The following instructions will help you safely pack and ship an instrument or bow. Please note that Tarisio is pleased to provide recommendations to guide you in shipping safely and efficiently, but under no circumstances will Tarisio be responsible for any damage or loss resulting from your packing or shipment, whether or not in accordance with these instructions. We recommend you consult with a professional luthier to be sure that your instrument or bow can be safely shipped, and you should obtain your own insurance covering shipment (which may be available through our insurer upon request to Tarisio if you acquired the instrument from Tarisio within the past 30 days).
Also please note that any cases or other items shipped with your instrument are considered by Tarisio to have no commercial value unless we specifically agree with you otherwise.
Shipping a Violin, Viola, or Cello in a Case
An instrument shipped with its strings in tension and with its bridge and post upright is at greater risk of damage during transport; we recommend that all instruments be shipped with their bridge and post down; another option, while less secure, is to significantly lower the tension in the strings. By default, all instruments purchased from Tarisio will be shipped with the bridge and post down, unless you request otherwise.
First loosen the string tension and remove the bridge. In many cases the soundpost will now fall; if not, you can push it over with a small object through the f-holes. Wrap the bridge generously in tissue paper or cloth and place it under the tailpiece. Tighten the strings slightly to hold the bridge in place. The bridge and tissue will keep the fine tuners of the tailpiece away from the surface of the varnish.
Place the instrument in its case and securely fasten the straps or clasps. Wrap the head in tissue paper or cloth. You should fill all empty spaces with tissue – around the ribs, in the C-bouts, etc. A small pad of folded tissue should go between the fingerboard and the top to protect the varnish.
Before closing the case, place several folded sheets of tissue paper over the top of the instrument. Your name, address and phone number should be included inside the case.
You will need a long rectangular sturdy box, preferably one that opens from the broadest side. There should be several inches between the walls of the box and the case for protection.
Place the case in the middle of the box and surround it on all sides with Styrofoam, Polyfil, tightly crumpled newspaper or any other light, dense packing material.
Packing a Bow Without a Case

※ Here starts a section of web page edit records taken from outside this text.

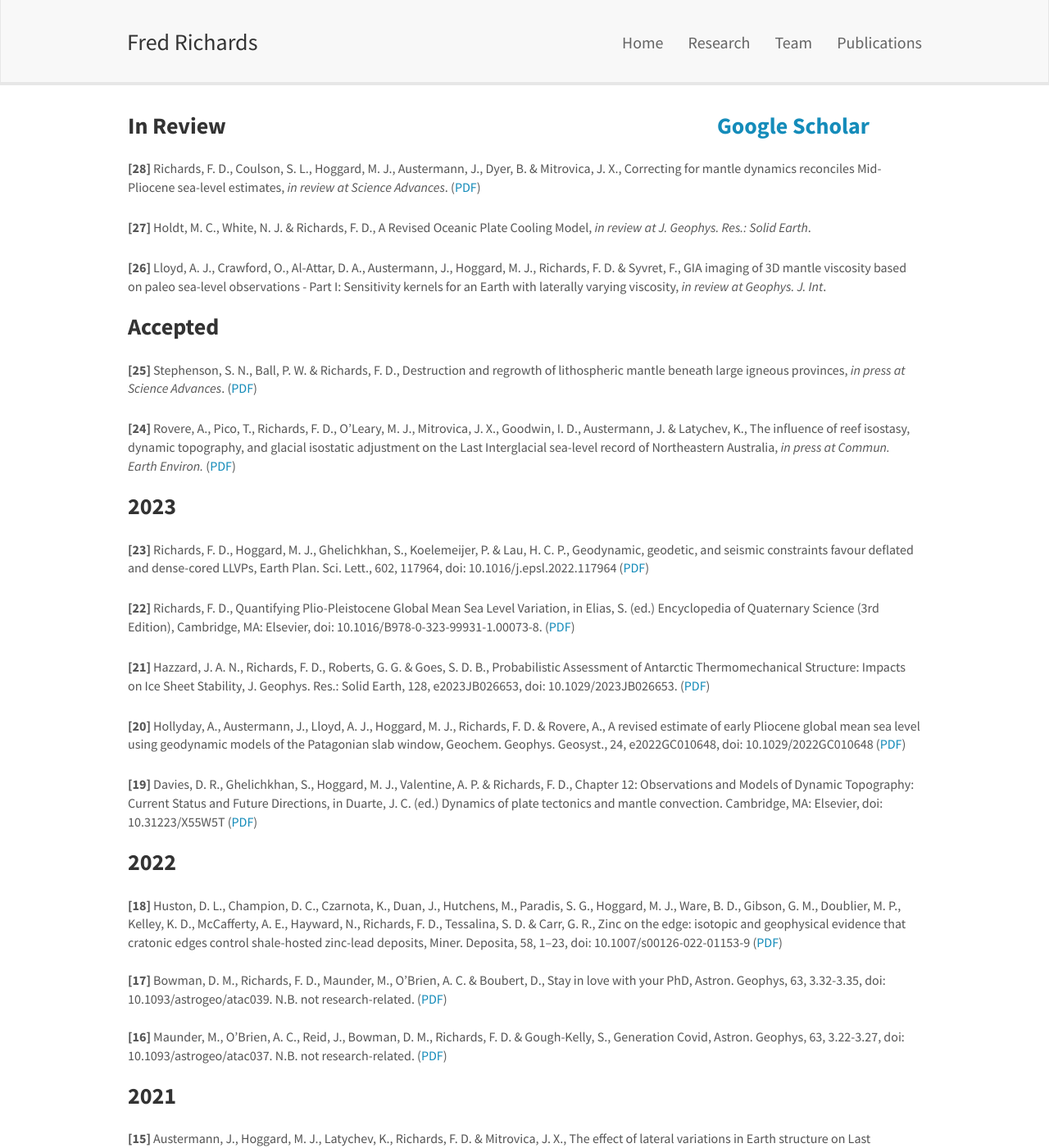
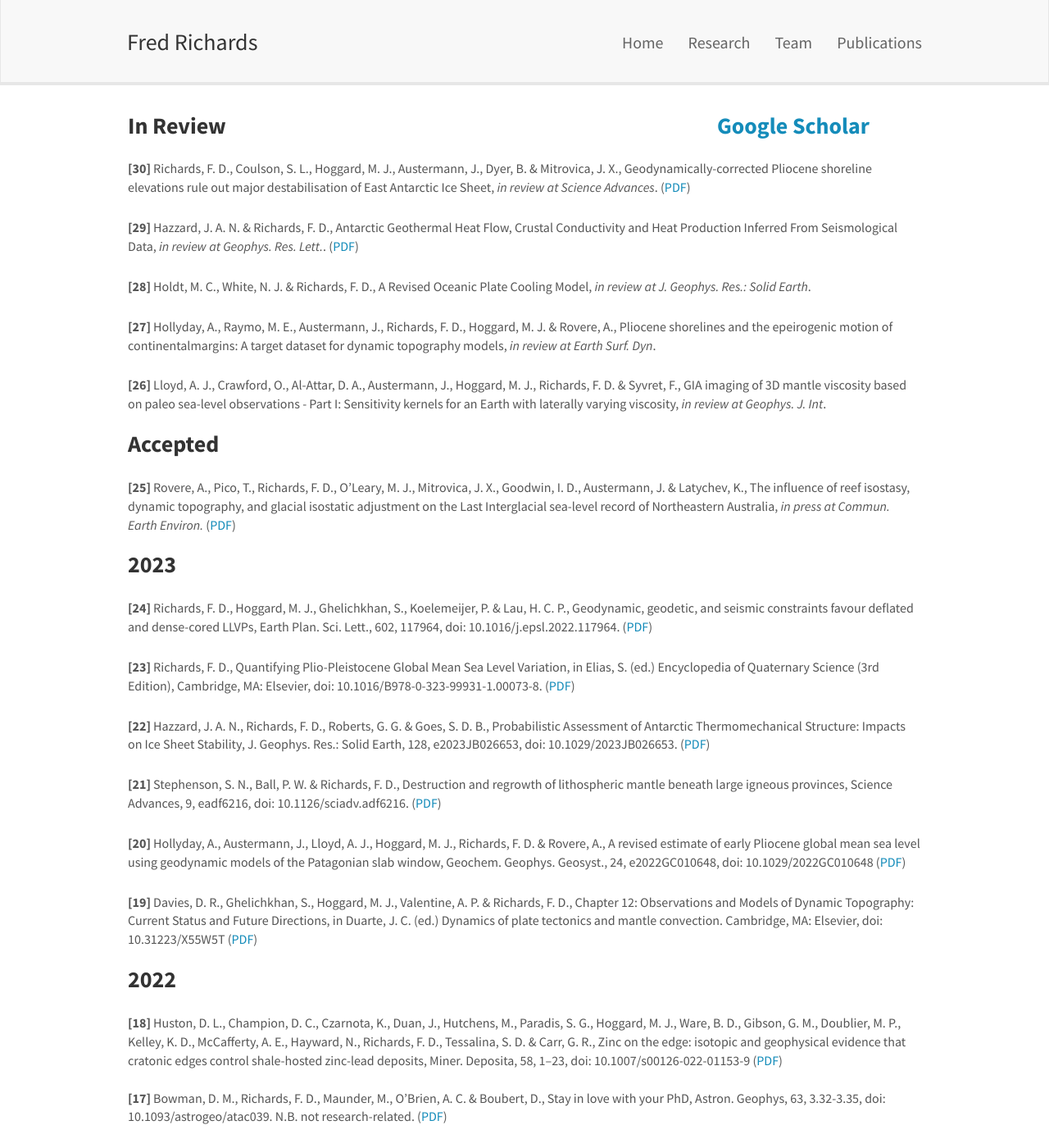
Before and after one commit to freddrichards/freddrichards.github.io, a Jekyll site: the page built from _pages/publications.md, in a window 1280 px wide and 1400 px high. Shown: the whole window at 82% size. Built offline with Jekyll 4.4.1, drawn with Linux system fonts in a browser that asks for light colours; nearby versions of some CDN libraries.

Commit message:
Update publications.md

```diff
--- a/_pages/publications.md
+++ b/_pages/publications.md
@@ -8,13 +8,23 @@ permalink: /publications/
 <br/><br/>
 <h3 style="font-weight: bold">In Review	&emsp;&emsp;&emsp;&emsp;&emsp;&emsp;&emsp;&emsp;&emsp;&emsp;&emsp;&emsp;&emsp;&emsp;&emsp;&emsp;&emsp;&emsp;&emsp;&emsp;&emsp; [Google Scholar](https://scholar.google.co.uk/citations?user=IpZA1mcAAAAJ&hl=en&oi=sra)</h3>
 
+
 <p style="padding-top:15px">
-**[28]** Richards, F. D., Coulson, S. L., Hoggard, M. J., Austermann, J., Dyer, B. & Mitrovica, J. X., Correcting for mantle dynamics reconciles Mid-Pliocene sea-level estimates, *in review at Science Advances*. ([PDF](/documents/papers/richards_etal_2023_sciadv_inreview.pdf))
+**[30]** Richards, F. D., Coulson, S. L., Hoggard, M. J., Austermann, J., Dyer, B. & Mitrovica, J. X., Geodynamically-corrected Pliocene shoreline elevations rule out major destabilisation of East Antarctic Ice Sheet, *in review at Science Advances*. ([PDF](/documents/papers/richards_etal_2023_sciadv_inreview.pdf))
 </p>
 
 <p style="padding-top:15px">
-**[27]** Holdt, M. C., White, N. J. & Richards, F. D., A Revised Oceanic Plate Cooling Model, *in review at J. Geophys. Res.: Solid Earth*.
+**[29]** Hazzard, J. A. N. & Richards, F. D., Antarctic Geothermal Heat Flow, Crustal Conductivity and Heat Production Inferred From Seismological Data, *in review at Geophys. Res. Lett.*. ([PDF](/documents/papers/hazzard_etal_2023_grl_inreview.pdf))
+</p>
+
+<p style="padding-top:15px">
+**[28]** Holdt, M. C., White, N. J. & Richards, F. D., A Revised Oceanic Plate Cooling Model, *in review at J. Geophys. Res.: Solid Earth*.
 <!---([PDF](/documents/papers/holdt_etal_2023_jgr_inreview.pdf))--->
+</p>
+
+<p style="padding-top:15px">
+**[27]** Hollyday, A., Raymo, M. E., Austermann, J., Richards, F. D., Hoggard, M. J. & Rovere, A., Pliocene shorelines and the epeirogenic motion of continentalmargins: A target dataset for dynamic topography models, *in review at Earth Surf. Dyn*.
+<!---(([PDF](/documents/papers/hollyday_etal_2023_esd_inreview.pdf))--->
 </p>
 
 <p style="padding-top:15px">
@@ -25,26 +35,25 @@ permalink: /publications/
 <h3 style="font-weight: bold">Accepted</h3>
 
 <p style="padding-top:15px">
-**[25]** Stephenson, S. N., Ball, P. W. & Richards, F. D.,  Destruction and regrowth of lithospheric mantle beneath large igneous provinces, *in press at Science Advances*.
-([PDF](/documents/papers/stephenson_etal_2023_sciadv_inreview.pdf))
-</p>
-
-<p style="padding-top:15px">
-**[24]** Rovere, A., Pico, T., Richards, F. D., O’Leary, M. J., Mitrovica, J. X., Goodwin, I. D., Austermann, J. & Latychev, K., The influence of reef isostasy, dynamic topography, and glacial isostatic adjustment on the Last Interglacial sea-level record of Northeastern Australia, *in press at Commun. Earth Environ.* ([PDF](/documents/papers/rovere_etal_2022_natcommearthenv_inreview.pdf))
+**[25]** Rovere, A., Pico, T., Richards, F. D., O’Leary, M. J., Mitrovica, J. X., Goodwin, I. D., Austermann, J. & Latychev, K., The influence of reef isostasy, dynamic topography, and glacial isostatic adjustment on the Last Interglacial sea-level record of Northeastern Australia, *in press at Commun. Earth Environ.* ([PDF](/documents/papers/rovere_etal_2022_natcommearthenv_inreview.pdf))
 </p>
 
 <h3 style="font-weight: bold">2023</h3>
 
 <p style="padding-top:15px">
-**[23]** Richards, F. D., Hoggard, M. J., Ghelichkhan, S., Koelemeijer, P. & Lau, H. C. P., Geodynamic, geodetic, and seismic constraints favour deflated and dense-cored LLVPs, Earth Plan. Sci. Lett., 602, 117964, doi: 10.1016/j.epsl.2022.117964 ([PDF](/documents/papers/richards_etal_2023_epsl.pdf))
+**[24]** Richards, F. D., Hoggard, M. J., Ghelichkhan, S., Koelemeijer, P. & Lau, H. C. P., Geodynamic, geodetic, and seismic constraints favour deflated and dense-cored LLVPs, Earth Plan. Sci. Lett., 602, 117964, doi: 10.1016/j.epsl.2022.117964. ([PDF](/documents/papers/richards_etal_2023_epsl.pdf))
 </p>
 
 <p style="padding-top:15px">
-**[22]** Richards, F. D., Quantifying Plio-Pleistocene Global Mean Sea Level Variation, in Elias, S. (ed.) Encyclopedia of Quaternary Science (3rd Edition), Cambridge, MA: Elsevier, doi: 10.1016/B978-0-323-99931-1.00073-8. ([PDF](/documents/papers/richards_2023_EQS.pdf))
+**[23]** Richards, F. D., Quantifying Plio-Pleistocene Global Mean Sea Level Variation, in Elias, S. (ed.) Encyclopedia of Quaternary Science (3rd Edition), Cambridge, MA: Elsevier, doi: 10.1016/B978-0-323-99931-1.00073-8. ([PDF](/documents/papers/richards_2023_EQS.pdf))
 </p>
 
 <p style="padding-top:15px">
-**[21]** Hazzard, J. A. N., Richards, F. D., Roberts, G. G. & Goes, S. D. B., Probabilistic Assessment of Antarctic Thermomechanical Structure: Impacts on Ice Sheet Stability, J. Geophys. Res.: Solid Earth, 128, e2023JB026653, doi: 10.1029/2023JB026653. ([PDF](/documents/papers/hazzard_etal_2023_jgr.pdf))
+**[22]** Hazzard, J. A. N., Richards, F. D., Roberts, G. G. & Goes, S. D. B., Probabilistic Assessment of Antarctic Thermomechanical Structure: Impacts on Ice Sheet Stability, J. Geophys. Res.: Solid Earth, 128, e2023JB026653, doi: 10.1029/2023JB026653. ([PDF](/documents/papers/hazzard_etal_2023_jgr.pdf))
+</p>
+
+<p style="padding-top:15px">
+**[21]** Stephenson, S. N., Ball, P. W. & Richards, F. D.,  Destruction and regrowth of lithospheric mantle beneath large igneous provinces, Science Advances, 9, eadf6216, doi: 10.1126/sciadv.adf6216. ([PDF](/documents/papers/stephenson_etal_2023_sciadv.pdf))
 </p>
 
 <p style="padding-top:15px">
```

A PVC plastic tube is safe and inexpensive and can be found at most hardware stores. Wrap the bow in bubblewrap and suspend it inside the tube. It is important the length of tube is longer than the bow and the bow does not touch the tube ends at frog or tip.
Another solution is to tape the bow (wrapped in bubblewrap or tissue paper) to a strong ‘splint’ of wood or metal. Again, make sure the splint is longer than the bow.
The tube or splint should be suspended inside a bigger box. The poster tubes of triangular cross-section available from FedEx and UPS work well for this. Again, remember to include your name and phone number on the inside of the box.
Shipping and Insurance Tips
FedEx, UPS, DHL, Airborne, and USPS all work fine. Some are more convenient and some are more economical. Insurance is available through UPS and some other carriers in limited amounts although some have strict exclusions for musical instruments. Rates are approximately 0.5% of the value declared.
We highly recommend insuring all packages for at least $1,000 (£500). In our experience this is an effective way to ensure the awareness and caution of the driver and handlers.
Addresses for Incoming Shipments
Incoming shipments should be sent to one of the following addresses:
New York office (US sales only)
244 West 54th, 11th Floor
New York, NY, 10019, USA
+1 212 307 7224
London office (UK sales only)
87 Wimpole Street
London W1G 9RL, UK
+44 (0)20 7354 5763
Watch this video for complete shipping instructions